● Task to complete:
When a line in the records contains the string "output", copy that line.

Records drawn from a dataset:
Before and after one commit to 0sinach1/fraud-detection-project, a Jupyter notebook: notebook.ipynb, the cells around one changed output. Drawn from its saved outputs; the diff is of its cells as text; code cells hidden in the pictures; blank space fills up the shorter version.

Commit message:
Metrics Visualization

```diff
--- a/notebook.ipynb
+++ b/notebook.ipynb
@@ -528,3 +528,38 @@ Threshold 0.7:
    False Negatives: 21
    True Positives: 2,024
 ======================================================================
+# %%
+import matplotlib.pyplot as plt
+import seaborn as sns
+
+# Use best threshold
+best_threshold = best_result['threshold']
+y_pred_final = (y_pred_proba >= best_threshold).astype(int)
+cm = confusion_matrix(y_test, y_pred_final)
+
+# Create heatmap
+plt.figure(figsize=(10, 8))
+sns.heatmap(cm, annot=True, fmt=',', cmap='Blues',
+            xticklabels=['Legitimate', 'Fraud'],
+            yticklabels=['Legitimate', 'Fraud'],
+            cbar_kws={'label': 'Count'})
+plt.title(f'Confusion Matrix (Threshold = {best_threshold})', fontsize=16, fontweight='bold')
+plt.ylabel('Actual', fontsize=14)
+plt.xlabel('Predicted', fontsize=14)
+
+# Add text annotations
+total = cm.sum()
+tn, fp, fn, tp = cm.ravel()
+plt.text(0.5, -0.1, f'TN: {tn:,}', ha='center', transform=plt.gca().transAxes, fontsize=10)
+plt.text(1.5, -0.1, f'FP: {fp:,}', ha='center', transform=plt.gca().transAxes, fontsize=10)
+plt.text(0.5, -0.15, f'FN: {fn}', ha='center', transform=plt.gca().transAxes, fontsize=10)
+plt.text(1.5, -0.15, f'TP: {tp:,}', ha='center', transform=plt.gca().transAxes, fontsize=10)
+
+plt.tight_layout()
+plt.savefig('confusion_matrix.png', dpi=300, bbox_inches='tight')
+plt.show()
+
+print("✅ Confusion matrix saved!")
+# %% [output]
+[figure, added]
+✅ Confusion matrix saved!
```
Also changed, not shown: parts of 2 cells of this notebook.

● Answer for this exercise:
Before and after one commit to 0sinach1/fraud-detection-project, a Jupyter notebook: notebook.ipynb, the cells around one changed output. Drawn from its saved outputs; the diff is of its cells as text; code cells hidden in the pictures; blank space fills up the shorter version.
+# %% [output]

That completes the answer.